Rare is the scholarship that does not somewhere refer to Hobbes's philosophy as a system, but nowhere does Hobbes refer to his philosophy by this term. Since Hobbes in most recognized for his moral and political philosophy, and since the interpretation of his moral and political concepts varies with the variety of views about the systematic relationship between his political and natural philosophy, the issue of system is the most crucial in Hobbes interpretation. ;The standard interpretation is that Hobbes's anthropology (...) is the direct logical result of his mechanistic materialism, that his thoroughly modern moral and political philosophy is the logical consequence of that anthropology. Taylor and Strauss for different reasons denied a systematic relationship between Hobbes's political and natural philosophy, thus ushering in almost fifty years of Hobbes research following their insights, as well as a new generation of scholars who sought to render Hobbes's philosophy systematic by finding in his works new principles of systematization. But as late as 1982, even Willms noted that a comprehensive book on system had not yet emerged. ;This dissertation attempts to show that Hobbes's political philosophy is demonstrative, as he intended it to be, only if it is based upon his natural philosophy. Chapter one traces the history of the system concept to the Seventeenth Century to find an historically accurate operational description of system against which to view Hobbes's philosophy. Chapter Two spells out the systematicity in Hobbes's philosophy and shows how the formal concept of system developed in Chapter One applies accurately to Hobbes's philosophy. Chapter Three confirms the view of Hobbes's system established in Chapter Two by showing that Hobbes's view of Aristotle depends upon his own view of philosophic system. Chapter Four argues that Hobbes did intend a system in which the political philosophy depends upon the natural and that, as a result, Hobbes's moral and political concepts, particularly natural right and natural law, are not "moral" in any traditionally recognized sense. (shrink)
Successful critical thinking in ethics does not proceed directly to an evaluation of ethical phenomena, but rather necessitates the evaluation of one’s own ethical paradigm for truth.
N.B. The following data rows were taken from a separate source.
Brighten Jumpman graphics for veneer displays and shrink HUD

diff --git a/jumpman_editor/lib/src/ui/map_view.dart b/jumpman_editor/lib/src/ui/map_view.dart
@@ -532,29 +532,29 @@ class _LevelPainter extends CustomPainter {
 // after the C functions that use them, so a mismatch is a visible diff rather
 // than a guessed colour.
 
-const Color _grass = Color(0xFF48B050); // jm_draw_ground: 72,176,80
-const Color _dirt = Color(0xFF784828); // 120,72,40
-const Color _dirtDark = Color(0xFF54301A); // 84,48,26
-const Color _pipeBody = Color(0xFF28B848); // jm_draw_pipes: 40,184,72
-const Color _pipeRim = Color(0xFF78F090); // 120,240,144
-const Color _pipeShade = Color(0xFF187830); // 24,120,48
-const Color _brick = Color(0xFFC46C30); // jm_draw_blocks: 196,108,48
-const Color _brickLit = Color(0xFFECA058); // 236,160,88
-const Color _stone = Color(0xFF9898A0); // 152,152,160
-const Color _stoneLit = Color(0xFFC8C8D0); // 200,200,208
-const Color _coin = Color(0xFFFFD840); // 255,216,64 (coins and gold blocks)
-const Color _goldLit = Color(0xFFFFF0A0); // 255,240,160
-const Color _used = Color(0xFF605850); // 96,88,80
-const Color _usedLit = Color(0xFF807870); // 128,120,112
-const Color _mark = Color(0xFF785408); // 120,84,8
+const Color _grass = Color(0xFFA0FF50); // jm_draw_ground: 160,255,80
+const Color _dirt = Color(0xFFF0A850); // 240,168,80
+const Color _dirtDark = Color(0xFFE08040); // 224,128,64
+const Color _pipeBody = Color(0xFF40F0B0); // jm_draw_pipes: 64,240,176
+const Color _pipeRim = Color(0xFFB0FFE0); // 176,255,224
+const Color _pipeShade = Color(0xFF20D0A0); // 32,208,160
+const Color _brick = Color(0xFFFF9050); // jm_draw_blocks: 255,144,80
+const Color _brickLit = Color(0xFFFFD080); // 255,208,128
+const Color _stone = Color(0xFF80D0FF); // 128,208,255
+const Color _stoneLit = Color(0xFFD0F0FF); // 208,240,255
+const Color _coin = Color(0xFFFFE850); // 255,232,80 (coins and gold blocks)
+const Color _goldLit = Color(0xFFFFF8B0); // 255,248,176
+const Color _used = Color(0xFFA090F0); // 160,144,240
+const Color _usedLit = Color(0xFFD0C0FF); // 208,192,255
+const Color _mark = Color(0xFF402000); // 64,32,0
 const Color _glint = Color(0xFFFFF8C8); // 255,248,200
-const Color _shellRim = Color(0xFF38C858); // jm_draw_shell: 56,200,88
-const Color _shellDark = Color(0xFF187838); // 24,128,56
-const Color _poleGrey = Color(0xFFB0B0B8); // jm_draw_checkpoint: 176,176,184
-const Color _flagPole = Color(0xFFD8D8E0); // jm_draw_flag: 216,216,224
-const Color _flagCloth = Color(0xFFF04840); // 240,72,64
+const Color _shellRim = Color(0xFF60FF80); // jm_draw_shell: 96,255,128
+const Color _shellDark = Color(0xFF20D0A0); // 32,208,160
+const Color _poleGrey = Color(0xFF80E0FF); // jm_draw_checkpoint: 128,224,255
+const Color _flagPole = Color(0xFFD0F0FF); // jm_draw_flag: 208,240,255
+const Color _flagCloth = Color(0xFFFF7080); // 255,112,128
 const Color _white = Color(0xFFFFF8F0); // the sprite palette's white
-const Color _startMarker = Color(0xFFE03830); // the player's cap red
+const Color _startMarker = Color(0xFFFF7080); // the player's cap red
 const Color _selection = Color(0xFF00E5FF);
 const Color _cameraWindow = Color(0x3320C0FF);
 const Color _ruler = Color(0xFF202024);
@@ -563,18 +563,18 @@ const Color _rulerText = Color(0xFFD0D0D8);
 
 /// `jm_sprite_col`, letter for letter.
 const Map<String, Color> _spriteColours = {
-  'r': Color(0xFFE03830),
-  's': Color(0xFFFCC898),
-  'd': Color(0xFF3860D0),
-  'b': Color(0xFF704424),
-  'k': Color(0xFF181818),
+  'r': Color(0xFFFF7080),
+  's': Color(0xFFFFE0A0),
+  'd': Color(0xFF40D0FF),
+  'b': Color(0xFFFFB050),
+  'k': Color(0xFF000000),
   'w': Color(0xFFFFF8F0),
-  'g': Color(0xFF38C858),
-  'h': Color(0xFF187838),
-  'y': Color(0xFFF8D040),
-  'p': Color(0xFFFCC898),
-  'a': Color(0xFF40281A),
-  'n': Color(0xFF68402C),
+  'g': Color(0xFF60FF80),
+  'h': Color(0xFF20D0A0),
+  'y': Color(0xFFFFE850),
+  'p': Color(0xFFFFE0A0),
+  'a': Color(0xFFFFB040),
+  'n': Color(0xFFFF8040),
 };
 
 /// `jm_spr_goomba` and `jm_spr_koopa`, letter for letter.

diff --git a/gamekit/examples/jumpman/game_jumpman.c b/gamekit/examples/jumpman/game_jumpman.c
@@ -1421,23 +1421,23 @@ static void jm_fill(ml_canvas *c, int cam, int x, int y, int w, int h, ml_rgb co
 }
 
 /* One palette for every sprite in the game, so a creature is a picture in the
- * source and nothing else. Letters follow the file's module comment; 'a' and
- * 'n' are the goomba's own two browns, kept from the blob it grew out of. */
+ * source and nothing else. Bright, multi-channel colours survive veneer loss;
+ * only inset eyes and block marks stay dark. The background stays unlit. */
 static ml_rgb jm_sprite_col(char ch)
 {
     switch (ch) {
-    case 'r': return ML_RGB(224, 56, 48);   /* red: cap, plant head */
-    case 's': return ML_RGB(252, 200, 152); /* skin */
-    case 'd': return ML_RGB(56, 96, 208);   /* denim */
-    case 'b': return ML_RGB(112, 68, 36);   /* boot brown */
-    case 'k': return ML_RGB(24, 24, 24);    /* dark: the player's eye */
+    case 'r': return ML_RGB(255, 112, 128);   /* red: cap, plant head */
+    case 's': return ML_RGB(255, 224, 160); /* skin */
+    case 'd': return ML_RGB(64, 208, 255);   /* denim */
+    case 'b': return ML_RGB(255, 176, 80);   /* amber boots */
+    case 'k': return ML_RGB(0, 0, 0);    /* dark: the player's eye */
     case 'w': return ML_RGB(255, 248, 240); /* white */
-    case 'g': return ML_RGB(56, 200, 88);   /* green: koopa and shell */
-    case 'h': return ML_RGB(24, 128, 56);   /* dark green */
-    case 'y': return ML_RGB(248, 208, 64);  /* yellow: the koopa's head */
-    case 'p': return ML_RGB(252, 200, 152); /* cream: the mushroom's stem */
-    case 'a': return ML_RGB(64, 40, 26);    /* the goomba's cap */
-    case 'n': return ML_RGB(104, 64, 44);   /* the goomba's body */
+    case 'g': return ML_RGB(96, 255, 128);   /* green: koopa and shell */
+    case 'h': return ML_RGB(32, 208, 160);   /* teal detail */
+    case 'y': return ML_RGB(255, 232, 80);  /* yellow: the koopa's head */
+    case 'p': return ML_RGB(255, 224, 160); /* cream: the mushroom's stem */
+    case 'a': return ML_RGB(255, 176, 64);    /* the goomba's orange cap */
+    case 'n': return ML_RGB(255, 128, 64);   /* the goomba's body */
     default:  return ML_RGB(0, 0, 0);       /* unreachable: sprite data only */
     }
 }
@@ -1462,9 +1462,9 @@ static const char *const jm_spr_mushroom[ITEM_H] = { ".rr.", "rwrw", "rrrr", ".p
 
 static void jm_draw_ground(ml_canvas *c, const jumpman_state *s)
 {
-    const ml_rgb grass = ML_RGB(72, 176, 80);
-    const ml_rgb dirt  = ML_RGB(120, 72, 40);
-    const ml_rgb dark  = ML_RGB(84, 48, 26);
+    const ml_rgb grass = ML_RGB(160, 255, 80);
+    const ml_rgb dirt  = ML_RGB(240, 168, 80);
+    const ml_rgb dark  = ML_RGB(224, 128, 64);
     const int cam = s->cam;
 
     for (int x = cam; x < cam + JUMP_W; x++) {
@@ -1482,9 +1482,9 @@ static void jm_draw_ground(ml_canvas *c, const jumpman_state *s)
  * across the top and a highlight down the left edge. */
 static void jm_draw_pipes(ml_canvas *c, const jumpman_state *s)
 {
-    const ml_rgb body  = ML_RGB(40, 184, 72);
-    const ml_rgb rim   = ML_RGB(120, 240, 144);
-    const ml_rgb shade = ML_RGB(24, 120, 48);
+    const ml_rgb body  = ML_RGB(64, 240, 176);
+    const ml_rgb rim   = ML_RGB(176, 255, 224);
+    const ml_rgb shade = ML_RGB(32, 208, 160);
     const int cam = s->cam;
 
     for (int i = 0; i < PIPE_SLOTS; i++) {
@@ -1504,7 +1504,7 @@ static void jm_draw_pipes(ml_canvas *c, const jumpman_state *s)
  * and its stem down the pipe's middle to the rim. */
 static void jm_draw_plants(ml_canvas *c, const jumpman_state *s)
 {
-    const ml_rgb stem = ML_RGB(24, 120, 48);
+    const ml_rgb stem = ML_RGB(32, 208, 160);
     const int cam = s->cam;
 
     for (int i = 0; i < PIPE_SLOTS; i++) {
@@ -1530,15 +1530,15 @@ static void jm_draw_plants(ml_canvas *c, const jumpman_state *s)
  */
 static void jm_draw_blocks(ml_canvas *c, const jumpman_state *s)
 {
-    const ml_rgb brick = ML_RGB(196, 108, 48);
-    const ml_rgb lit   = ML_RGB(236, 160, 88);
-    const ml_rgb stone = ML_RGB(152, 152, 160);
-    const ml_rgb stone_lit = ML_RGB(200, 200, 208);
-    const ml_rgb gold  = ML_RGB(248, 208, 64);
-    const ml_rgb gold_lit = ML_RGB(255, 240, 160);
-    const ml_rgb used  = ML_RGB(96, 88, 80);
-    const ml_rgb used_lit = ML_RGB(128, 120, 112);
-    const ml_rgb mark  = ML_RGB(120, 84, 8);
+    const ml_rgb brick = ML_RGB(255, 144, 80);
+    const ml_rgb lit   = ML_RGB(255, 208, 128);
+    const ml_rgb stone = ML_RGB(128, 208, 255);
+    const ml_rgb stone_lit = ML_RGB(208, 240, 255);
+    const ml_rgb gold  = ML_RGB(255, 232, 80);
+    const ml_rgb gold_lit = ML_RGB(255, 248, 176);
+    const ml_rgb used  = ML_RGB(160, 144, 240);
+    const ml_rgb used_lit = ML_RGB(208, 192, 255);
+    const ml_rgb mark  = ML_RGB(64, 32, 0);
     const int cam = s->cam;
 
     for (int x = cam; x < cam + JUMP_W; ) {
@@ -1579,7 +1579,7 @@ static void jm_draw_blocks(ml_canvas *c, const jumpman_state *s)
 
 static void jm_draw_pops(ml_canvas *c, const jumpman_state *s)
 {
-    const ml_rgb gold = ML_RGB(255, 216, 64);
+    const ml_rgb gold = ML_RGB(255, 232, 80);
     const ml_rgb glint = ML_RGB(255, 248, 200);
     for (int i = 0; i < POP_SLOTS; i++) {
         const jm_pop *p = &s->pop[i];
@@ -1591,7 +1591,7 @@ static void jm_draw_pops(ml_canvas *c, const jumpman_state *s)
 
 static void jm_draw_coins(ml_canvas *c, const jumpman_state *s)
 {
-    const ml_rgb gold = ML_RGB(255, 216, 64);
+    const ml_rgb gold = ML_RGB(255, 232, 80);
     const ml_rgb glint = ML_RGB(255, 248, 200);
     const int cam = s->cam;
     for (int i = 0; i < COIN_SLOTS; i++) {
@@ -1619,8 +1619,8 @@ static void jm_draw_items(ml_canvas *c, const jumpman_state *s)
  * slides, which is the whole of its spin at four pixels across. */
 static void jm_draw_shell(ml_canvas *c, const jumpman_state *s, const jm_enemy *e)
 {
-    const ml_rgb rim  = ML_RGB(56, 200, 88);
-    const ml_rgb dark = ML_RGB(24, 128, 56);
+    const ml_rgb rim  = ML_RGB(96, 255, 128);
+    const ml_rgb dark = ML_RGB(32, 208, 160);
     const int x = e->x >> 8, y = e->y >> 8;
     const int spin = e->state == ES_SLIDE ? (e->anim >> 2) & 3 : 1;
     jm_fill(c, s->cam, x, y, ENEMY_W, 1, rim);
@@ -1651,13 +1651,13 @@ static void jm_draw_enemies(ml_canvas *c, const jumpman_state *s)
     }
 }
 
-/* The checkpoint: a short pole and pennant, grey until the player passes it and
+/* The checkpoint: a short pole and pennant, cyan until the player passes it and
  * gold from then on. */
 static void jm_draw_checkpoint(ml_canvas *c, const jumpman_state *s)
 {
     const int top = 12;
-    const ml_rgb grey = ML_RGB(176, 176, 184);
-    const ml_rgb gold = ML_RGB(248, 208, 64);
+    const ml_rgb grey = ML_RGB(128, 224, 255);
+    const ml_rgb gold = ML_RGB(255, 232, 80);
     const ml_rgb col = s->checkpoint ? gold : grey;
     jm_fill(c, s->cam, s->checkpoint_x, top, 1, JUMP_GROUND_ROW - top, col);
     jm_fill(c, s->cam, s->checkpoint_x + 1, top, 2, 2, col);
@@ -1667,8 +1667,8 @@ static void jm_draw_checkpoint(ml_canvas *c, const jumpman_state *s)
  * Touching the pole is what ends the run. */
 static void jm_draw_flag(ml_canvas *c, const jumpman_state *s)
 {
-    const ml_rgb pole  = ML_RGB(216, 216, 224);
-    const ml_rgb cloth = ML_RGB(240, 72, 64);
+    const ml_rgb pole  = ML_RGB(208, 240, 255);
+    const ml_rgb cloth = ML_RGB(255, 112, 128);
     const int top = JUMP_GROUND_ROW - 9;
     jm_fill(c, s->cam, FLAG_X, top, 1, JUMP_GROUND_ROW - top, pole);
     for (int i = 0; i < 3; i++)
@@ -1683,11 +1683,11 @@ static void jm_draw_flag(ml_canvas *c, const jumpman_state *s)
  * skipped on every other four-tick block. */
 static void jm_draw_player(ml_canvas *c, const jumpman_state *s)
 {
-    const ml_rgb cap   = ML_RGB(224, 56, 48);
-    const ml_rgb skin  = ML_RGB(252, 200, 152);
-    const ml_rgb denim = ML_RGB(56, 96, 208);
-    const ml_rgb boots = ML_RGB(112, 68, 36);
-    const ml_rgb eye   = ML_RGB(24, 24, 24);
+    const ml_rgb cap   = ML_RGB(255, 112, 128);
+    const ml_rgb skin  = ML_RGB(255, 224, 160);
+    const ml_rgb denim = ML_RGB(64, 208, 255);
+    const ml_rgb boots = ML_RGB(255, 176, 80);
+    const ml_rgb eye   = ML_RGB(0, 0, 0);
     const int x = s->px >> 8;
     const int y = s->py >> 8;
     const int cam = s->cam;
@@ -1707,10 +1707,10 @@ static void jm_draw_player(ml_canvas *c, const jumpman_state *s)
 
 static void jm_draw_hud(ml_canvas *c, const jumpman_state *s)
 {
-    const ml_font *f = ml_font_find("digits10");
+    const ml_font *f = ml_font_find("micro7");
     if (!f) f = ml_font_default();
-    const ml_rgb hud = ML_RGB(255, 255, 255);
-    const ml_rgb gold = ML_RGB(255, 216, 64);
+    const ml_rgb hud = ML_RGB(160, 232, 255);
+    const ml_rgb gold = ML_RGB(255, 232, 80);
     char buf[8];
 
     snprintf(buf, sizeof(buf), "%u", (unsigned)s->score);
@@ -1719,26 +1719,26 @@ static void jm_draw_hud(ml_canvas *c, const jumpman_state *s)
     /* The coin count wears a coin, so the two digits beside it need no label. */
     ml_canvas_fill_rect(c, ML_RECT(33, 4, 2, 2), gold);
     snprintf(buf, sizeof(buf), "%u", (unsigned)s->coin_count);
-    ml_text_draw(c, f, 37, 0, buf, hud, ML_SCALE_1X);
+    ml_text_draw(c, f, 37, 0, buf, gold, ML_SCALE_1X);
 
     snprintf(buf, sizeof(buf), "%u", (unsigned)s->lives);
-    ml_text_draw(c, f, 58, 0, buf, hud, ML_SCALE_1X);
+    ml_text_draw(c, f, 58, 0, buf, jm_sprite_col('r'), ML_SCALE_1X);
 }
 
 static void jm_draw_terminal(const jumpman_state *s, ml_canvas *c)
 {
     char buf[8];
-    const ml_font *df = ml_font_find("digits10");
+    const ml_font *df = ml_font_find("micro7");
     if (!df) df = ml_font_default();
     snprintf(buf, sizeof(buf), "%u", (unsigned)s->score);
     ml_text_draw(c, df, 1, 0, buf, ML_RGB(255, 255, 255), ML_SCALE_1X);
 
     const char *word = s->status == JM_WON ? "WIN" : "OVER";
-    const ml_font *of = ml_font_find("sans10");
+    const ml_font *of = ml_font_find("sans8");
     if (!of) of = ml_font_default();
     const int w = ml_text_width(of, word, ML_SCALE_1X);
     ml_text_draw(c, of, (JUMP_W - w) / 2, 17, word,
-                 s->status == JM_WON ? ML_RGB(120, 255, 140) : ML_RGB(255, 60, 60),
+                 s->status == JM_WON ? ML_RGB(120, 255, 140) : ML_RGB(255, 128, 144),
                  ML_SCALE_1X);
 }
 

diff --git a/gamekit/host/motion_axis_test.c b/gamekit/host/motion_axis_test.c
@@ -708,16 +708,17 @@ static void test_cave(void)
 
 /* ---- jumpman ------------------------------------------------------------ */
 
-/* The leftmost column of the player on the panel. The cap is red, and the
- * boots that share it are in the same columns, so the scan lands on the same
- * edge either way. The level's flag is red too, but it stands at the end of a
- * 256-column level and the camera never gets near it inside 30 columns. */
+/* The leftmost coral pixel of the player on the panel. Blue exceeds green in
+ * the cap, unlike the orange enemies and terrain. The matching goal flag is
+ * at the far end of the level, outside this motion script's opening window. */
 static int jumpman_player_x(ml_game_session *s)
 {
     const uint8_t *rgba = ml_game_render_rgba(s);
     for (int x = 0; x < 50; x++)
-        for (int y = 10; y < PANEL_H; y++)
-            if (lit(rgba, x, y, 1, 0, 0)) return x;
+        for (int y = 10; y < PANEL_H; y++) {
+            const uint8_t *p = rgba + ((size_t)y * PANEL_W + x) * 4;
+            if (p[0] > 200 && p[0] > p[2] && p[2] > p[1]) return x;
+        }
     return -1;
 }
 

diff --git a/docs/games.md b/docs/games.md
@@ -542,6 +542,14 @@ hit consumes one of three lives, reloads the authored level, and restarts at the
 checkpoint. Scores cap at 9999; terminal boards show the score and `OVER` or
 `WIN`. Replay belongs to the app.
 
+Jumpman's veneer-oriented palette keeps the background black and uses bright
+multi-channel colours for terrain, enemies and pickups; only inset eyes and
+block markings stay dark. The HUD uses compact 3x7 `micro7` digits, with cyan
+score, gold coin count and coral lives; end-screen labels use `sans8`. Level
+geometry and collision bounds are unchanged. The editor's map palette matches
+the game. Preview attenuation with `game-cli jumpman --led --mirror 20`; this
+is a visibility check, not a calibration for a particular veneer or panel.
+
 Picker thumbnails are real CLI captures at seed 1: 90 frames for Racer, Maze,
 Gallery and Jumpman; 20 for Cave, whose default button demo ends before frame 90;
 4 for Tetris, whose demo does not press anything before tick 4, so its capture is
This requires the making explicit of one’s own ethical paradigm, something best achieved through a process of comparing and contrasting it with alternative ethical paradigms. This paper presents a pedagogical strategy for making explicit a very basic set of assumptions: those of the Western, liberal, individualist tradition. The author argues that Glaucon’s position in (...) Plato’s Republic is essentially that of the liberal individualist and that, following Glaucon’s speech in Book II, the work presents an alternative to this position. In this light, Plato’s text is a helpful and illuminating counterpoint to Western liberal values. Reading the Republic as a foil to canonical liberal individualist authors (e.g. Hobbes, Locke, Madison) offers a unique opportunity to thematize some of our most fundamental moral assumptions and to help students gain the perspective necessary to perform the objective, critical work of ethics. (shrink)
This study is meant to provide a means of understanding the change of philosophic perspective from the naive classical view that natures manifest themselves to mind to the modern view that they do so only as mediated by thought or speech. it does so by tracing the emergence of the early modern concept that philosophy must be presented as a system of propositions or laws in order to be scientific. it is argued that certain early moderns adopted the term "system" (...) from the stoic definition of art and that they clearly delineated the essential characteristics of systematicity but spoke only of systems of individual sciences. regis first applied the term to philosophy as a whole, but hobbes before him conceived of system in regis's sense. the conclusion is a more precise understanding of the origin of the modern use of the term and of the meaning of the early modern concept of philosophic system. (shrink)
Robert Kraynak's study of Hobbes's use of history is a genuine contribution to a neglected area of Hobbes scholarship. His book also offers a unique view of Hobbes's influence on modernity and of the unity of Hobbes's philosophy.